The album works on so many levels – on first listen it reveals itself as a magnificent, aesthetically-satisfying tableau of sound. The flute-like breathiness of her voice never falters, and its clarity always cuts through, even in the busier sections of tracks like Being Alive. With guitar riffs often echoing melodic phrases, and intricate percussion embellishing the space behind, you get the sense that every track has been thoughtfully and painstakingly arranged. Looking back at Zentropy, the band’s first release, Vessel sees Kline experimenting a lot more with instrumentation. She often shifts dynamic and tempo within songs, unexpectedly alternating between fast-paced, rhythmic beats and sparser sections of just vocals and a guitar.

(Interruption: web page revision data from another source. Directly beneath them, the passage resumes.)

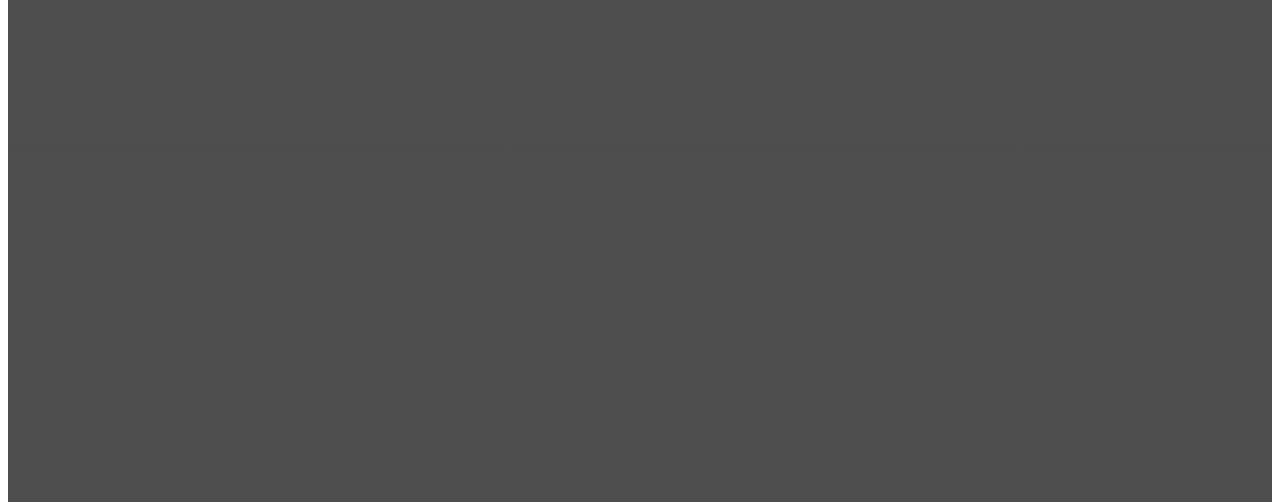
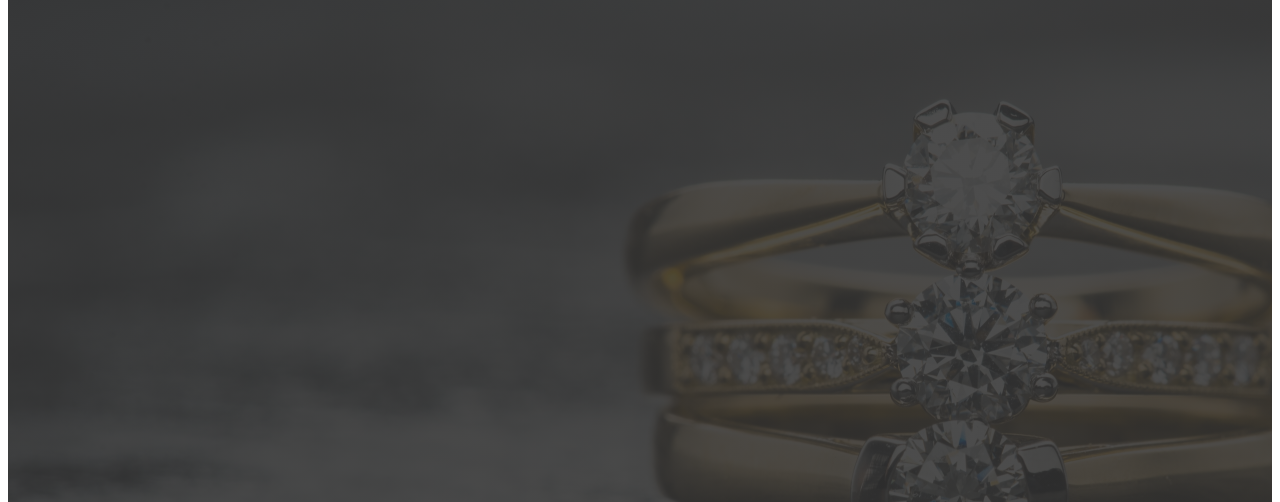
Before and after one commit to Oleg-ua7/OJJO, a plain HTML site: page index.html in a window 1280 px wide. Shown: the part 109-611 px from the top of the page. Drawn offline with Linux system fonts and the light colour scheme; the site is published under a folder, as on GitHub Pages, so addresses that start at the root find nothing.

Commit message:
Update index.css

```diff
--- a/index.css
+++ b/index.css
@@ -7,7 +7,7 @@ a {
       rgba(51, 51, 51, 0.87),
       rgba(51, 51, 51, 0.87)
     ),
-    url(/img/bgc.jpg);
+    url(./img/bgc.jpg);
   height: 960px;
 }
 .menunav {
```
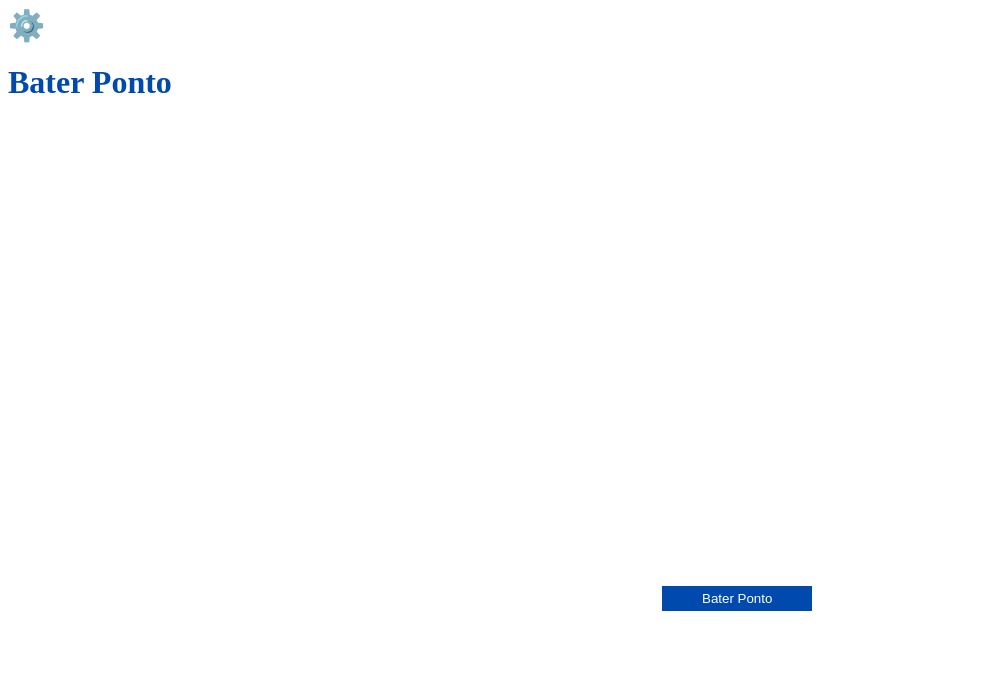
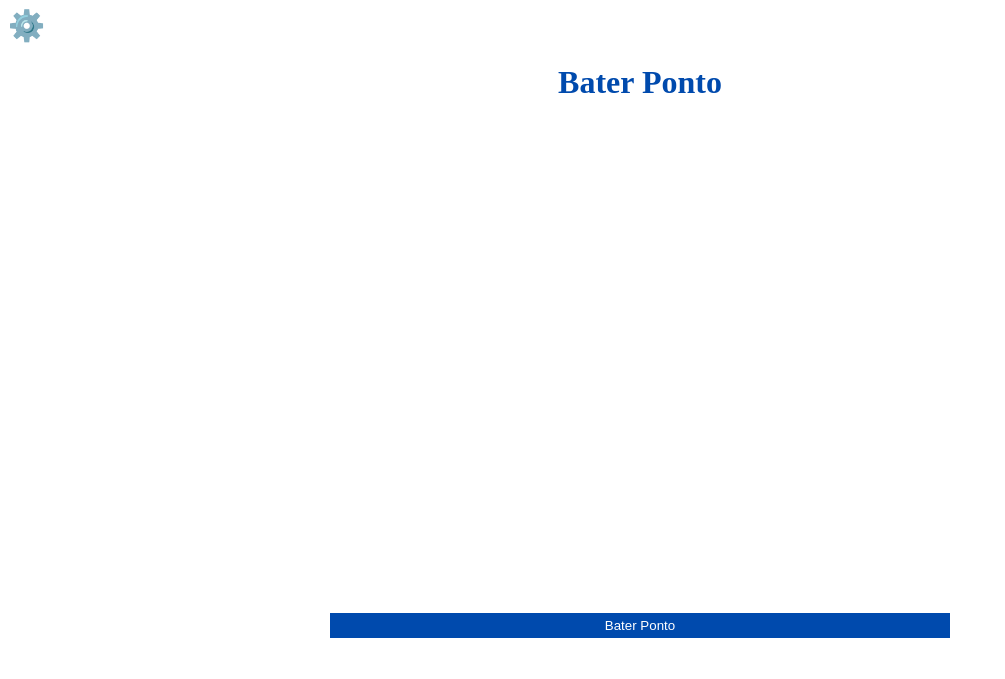
Before and after one commit to kaiquedev027/SistemadePonto, a Flask app: page /bater_ponto in a window 1280 px wide. Shown: the top 679 px of the page, without its empty margins (0-1005 px from the left). Run offline with Flask 3, Linux system fonts and the light colour scheme.

Commit message:
Update style.css

```diff
--- a/static/style.css
+++ b/static/style.css
@@ -120,3 +120,7 @@
         display: grid;
         justify-content: center;
     }
+ .baterponto{
+      display: grid;
+      justify-content: center;
+  }
```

The creativity of her writing is apparent in the song structure, too. A number of the tracks are characteristically short, with some of them being less than one-minute long. For any new listeners perhaps this is a surprising feature – I can see how people would want tracks to go on for longer, especially since her sound is so easy to listen to. The third track, As Often as I Can, builds pleasantly into a catchy chorus-like section, only to end 30 seconds later. But Vessel actually features some of Kline’s longest songs to date. She has always been economical with her art, preferring to abandon the traditional verse-chorus-verse-chorus structure and express herself more succinctly. The length of her tracks demonstrates her songwriting talent –– for example, the 58-second-long track ‘Hereby’ has everything you would want from an indie-pop song.
There’s a maturity to this album that seems hard to come by. Underneath the dreamy, vivid narratives about hot pink vans, late-night cafeterias and warm laundry, lies a well of troubled observations that touch on the bitterness of relationships and the struggles of self-expression. In an interview with Pitchfork, Kline talks about how her songs give her an opportunity to explore life’s natural contradictions: “Lots of life is constantly putting on a brave face and not exactly giving everyone the true experience of what you’re feeling. So my songs are a fun place to sneak in those thoughts, right underneath a happy melody, or make something that sounds like a love song but is actually really sad.”
The whole album is almost like an adult inside a child’s body – carefree and optimistic on the surface, but much more complicated when you look inside. She sings questions like “Are you relieved when I leave?” and “I’m so tired of myself around you”, peppering tracks with an ironic humour that makes them both witty and crushingly-sad. Vessel is undeniably introspective and often self-critical in its tone, but there’s a confidence in her delivery: she effortlessly captures a blend of curiosity and cynicism that characterises early adulthood for most.
Picks:As Often as I Can, Accommodate, I’m Fried, Cafeteria